• YOUR OBJECTIVE:
Count the lines below that contain "README". Give only the number.

(Revision tracking records)

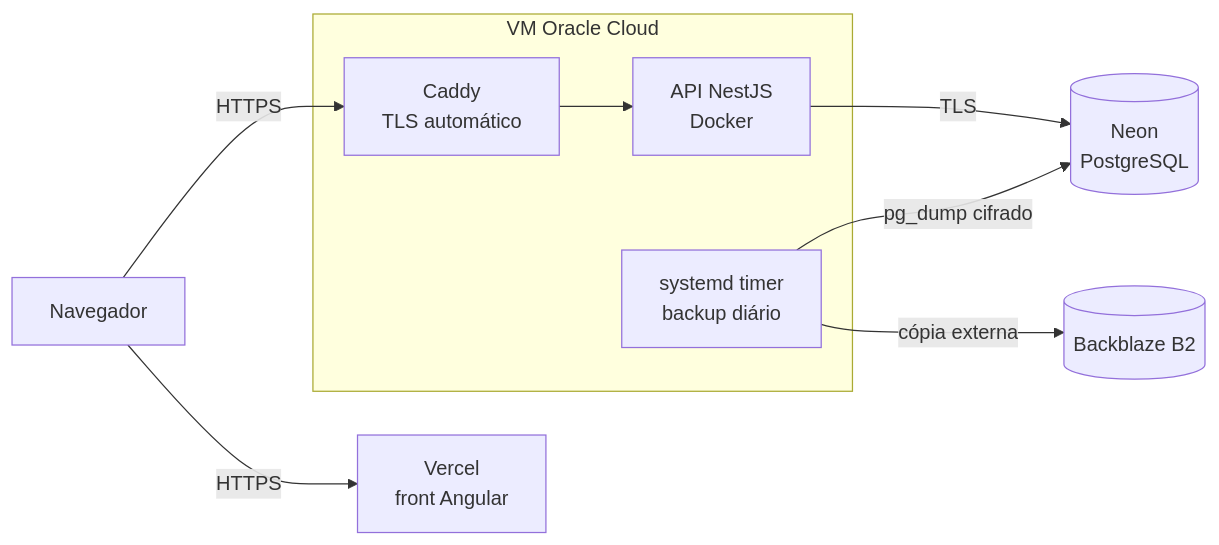
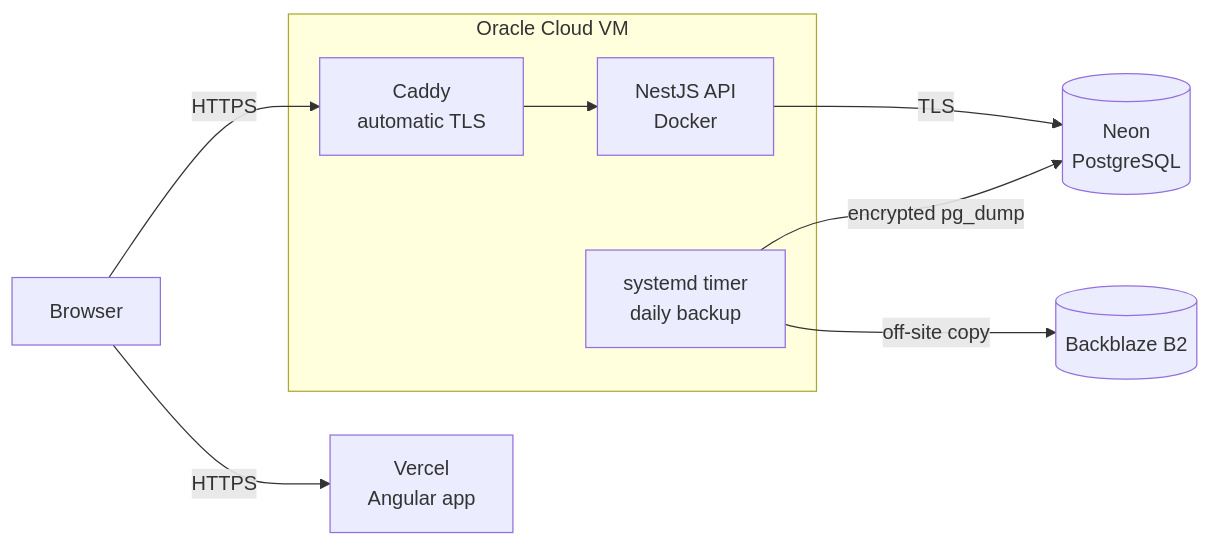
Before and after one commit to guiGocksAfK/EscolaImaculada-backend: the diagram in README.md, drawn with Mermaid. The commit also changed other lines of this file, not shown here.

````diff
--- a/README.md
+++ b/README.md
@@ -34,12 +36,12 @@
 ```mermaid
 flowchart LR
-    U[Navegador] -->|HTTPS| V[Vercel<br/>front Angular]
+    U[Browser] -->|HTTPS| V[Vercel<br/>Angular app]
     U -->|HTTPS| C
-    subgraph VM[VM Oracle Cloud]
-        C[Caddy<br/>TLS automático] --> A[API NestJS<br/>Docker]
-        T[systemd timer<br/>backup diário]
+    subgraph VM[Oracle Cloud VM]
+        C[Caddy<br/>automatic TLS] --> A[NestJS API<br/>Docker]
+        T[systemd timer<br/>daily backup]
     end
     A -->|TLS| N[(Neon<br/>PostgreSQL)]
-    T -->|pg_dump cifrado| N
-    T -->|cópia externa| B[(Backblaze B2)]
+    T -->|encrypted pg_dump| N
+    T -->|off-site copy| B[(Backblaze B2)]
 ```
````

• FINISHED EXERCISE:
3